One of the boldest contributions to the history of the Holocaust in the last decade.

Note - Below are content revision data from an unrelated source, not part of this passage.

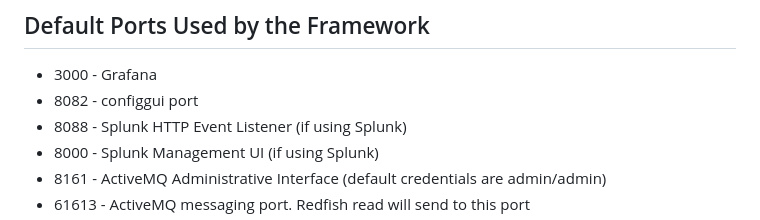
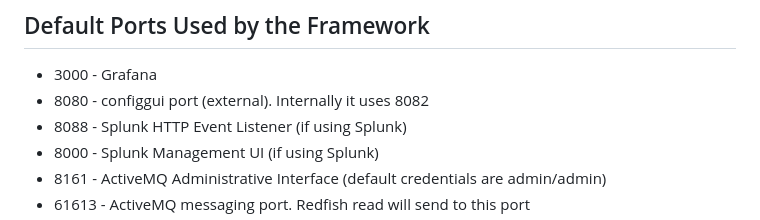
Before and after one commit to dell/iDRAC-Telemetry-Reference-Tools, a Markdown page: README.md, the part around the change. Rendered like a GitHub page.

```diff
--- a/README.md
+++ b/README.md
@@ -208,7 +208,7 @@ If you need to debug things, we have included a few tips and tricks we learned a
 ## Default Ports Used by the Framework
 
 - 3000 - Grafana
-- 8082 - configgui port
+- 8080 - configgui port (external). Internally it uses 8082
 - 8088 - Splunk HTTP Event Listener (if using Splunk)
 - 8000 - Splunk Management UI (if using Splunk)
 - 8161 - ActiveMQ Administrative Interface (default credentials are admin/admin)
```
Also changed, not shown: docs/DEBUGGING.md (+46 -0 lines), docs/INSTALL.md (+16 -5 lines), docs/images/2022-03-03-16-56-01.png (added), docs/images/2022-03-03-17-26-26.png (added), docs/images/2022-03-03-17-30-51.png (added), images/2022-03-02-05-35-06.png (deleted), 2 other files.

Zuccotti (The Holocaust, The French, and the Jews, 1993) presents what will surely be a most controversial study examining the steps Pope Pius XII took to help Italian Jews during the Holocaust—and concluding that his efforts were, in fact, very slight. There has been, of course, a long and very vocal debate about the Pope’s role during the war years. No one disputes that he did not speak out or publicly criticize Hitler for his extermination policy, but the Pope’s defenders claim he wasn’t indifferent or anti-Semitic—he was simply a savvy strategist. Behind the scenes in Italy, these defenders say, Pius XII saved thousands of Jews, and had he angered Hitler with public criticisms he would have been rendered powerless to help anyone. Zuccotti maintains that these defenders are dead wrong: the Pope did nothing to help the Jews. While many Catholics certainly did hide Jews, they were not acting on some secret directive of the Pope. The best the author can say of Pius XII is that he had some inkling that some Italian monks and nuns were harboring Jews, and, though he cautioned them to prudence, he did not stop them. Nor will she let the Pope off the hook on grounds that he was ignorant: in a chapter entitled “What the Pope Knew About the Holocaust,” Zuccotti claims that the Vatican knew “enough about the Jewish genocide to believe and understand that it was a disaster of immense, unprecedented proportions.” The author succeeds remarkably, not only in her thorough research but in her utter evenhandedness: never emotional, never ideological, she simply lays out her case and lets it speak—or remain silent—for itself.